Mar. 15th, 2011 07:46 am
So I've been thinking a lot about my family, prompted partially by rereading the book Quiverfull, and had a long productive conversation with my therapist about this.

She said that it'd be reasonable to call them a "cult with only one disciple". I'd come to pretty much the same conclusion myself.

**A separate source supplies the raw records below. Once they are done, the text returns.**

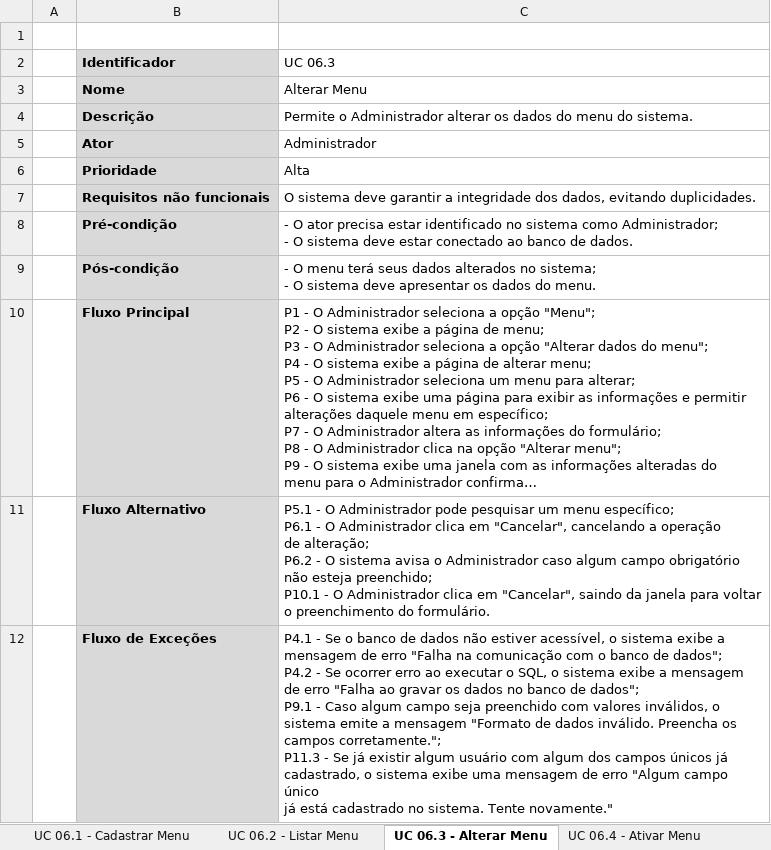
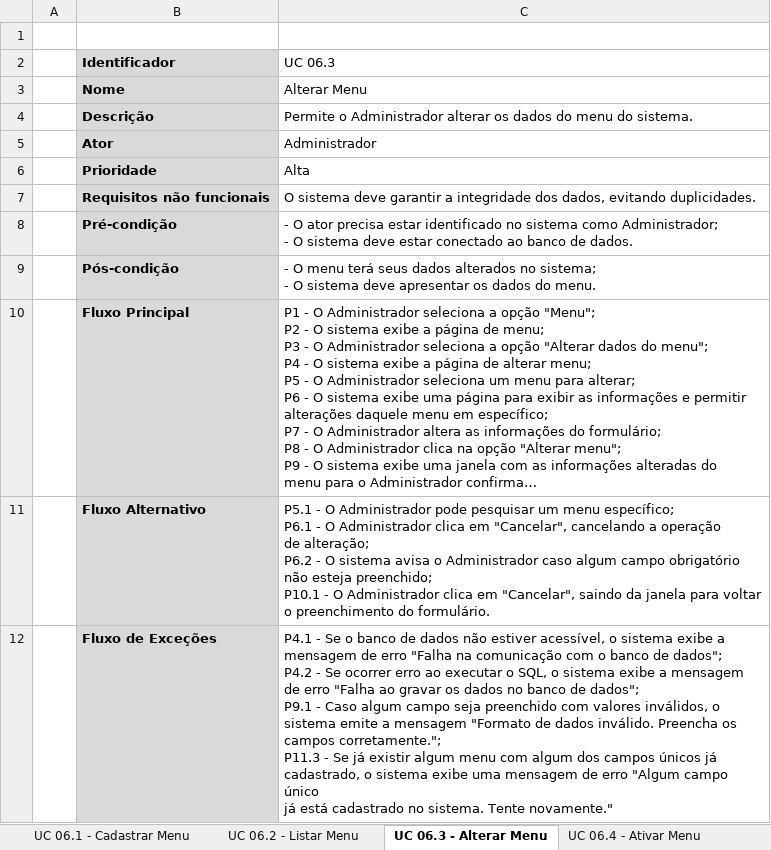
Before and after one commit to Otaviano00/sistema-sarmaforte, an Excel workbook: Documentação/Diagrama de Caso de Uso/UC06 - Manter Menu/UC06 - Manter Menu.xlsx, sheet UC 06.3 - Alterar Menu, drawn as a sheet; long unchanged cells end in …; values as stored, in another font and other column widths than the file's, no borders; charts and pictures not drawn; the diff names each change by its address in the sheet, - before the commit and + after, or states it on an @@ line.

```diff
--- a/Documentação/Diagrama de Caso de Uso/UC06 - Manter Menu/UC06 - Manter Menu.xlsx (sheet UC 06.3 - Alterar Menu)
+++ b/Documentação/Diagrama de Caso de Uso/UC06 - Manter Menu/UC06 - Manter Menu.xlsx (sheet UC 06.3 - Alterar Menu)
-C12 (UC 06.3): …existir algum usuário com algum…
+C12 (UC 06.3): …existir algum menu com algum…
```
Also changed, not shown: Documentação/Diagrama de Caso de Uso/UC02 - Manter Cliente/UC02 - Manter Cliente.xlsx, Documentação/Diagrama de Caso de Uso/UC07 - Manter Perfil/UC07 - Manter Perfil.xlsx, 7 other files.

Let's look at some of the facts:
* I was indoctrinated from a young age, ~3
* The indoctrination was reinforced with violence and the message that it was God's will that I withstand all abuse silently and through prayer, not through attempting to stop it
* I was taught that anyone in authority has received that authority from God and should not be directly challenged, but to follow Joseph's example and find freedom from excelling in slavery
* I was not allowed outside without my parents at all, until the summer before my senior year of high school when I would take a bus to the gym
* I was not allowed to have a job until after high school
* I was not allowed to visit friends
* I was not allowed to have friends over
* I was not allowed to call friends on the phone
* My parents insisted that I live with them while I was in undergrad
* I had the money from my first job confiscated by my Father

I could go on but the pattern is pretty clear: my life until after high school, and for a few years afterward, was marked by absolute control and isolation. In this state of isolation, there was violence, indoctrination, and the message that the world outside of their bubble was far more dangerous than any of the things they did to me. I had to submit to their authority because it was for my own good and because it was God's will. My entire life had to follow from God's word. Every thought and action had to be to serve Him. Yes, my father did monstrous things in his mental illness, but I had an obligation to God to withstand it all without complaint. To do otherwise is to rebel against His authority and plan.

You see, God had a plan that was going to make everything right and make all the suffering worth it, but if I didn't have the right spirit of faith then God would not help me because I wasn't letting Him. Also, I couldn't question the nature of this God or my faith. I did that once as a child and it didn't go well. All my morality and decisions had to be derivable from the axioms and inference rules of Scripture.

So, yeah, I think it was pretty cult like. I wish I had a better way to explain the constant fear you live in. Not just fear of others, but fear of your absolutely depraved nature ruining God's plan so that your suffering will never end.
To be honest, I feel so frustrated and burned out that I just want to say "fuck it" and give up on Zen. On the other hand, I converted to Buddhism before the I was introduced to the teachers of the monastery. I learned a great deal simply from diligently sitting daily and studying books by Zen teachers whose style made sense to me. The two biggest influences on my practice have been Daido and Dogen.

Maybe I'll just try rereading some of these books and taking up daily sitting again and, hopefully, I can truly separate my practice from the ill that was done me.


Mx. Pre-sheaf

April 2012

123 4567

Style Credit

Expand Cut Tags

No cut tags
Page generated Oct. 17th, 2017 05:34 am
Powered by Dreamwidth Studios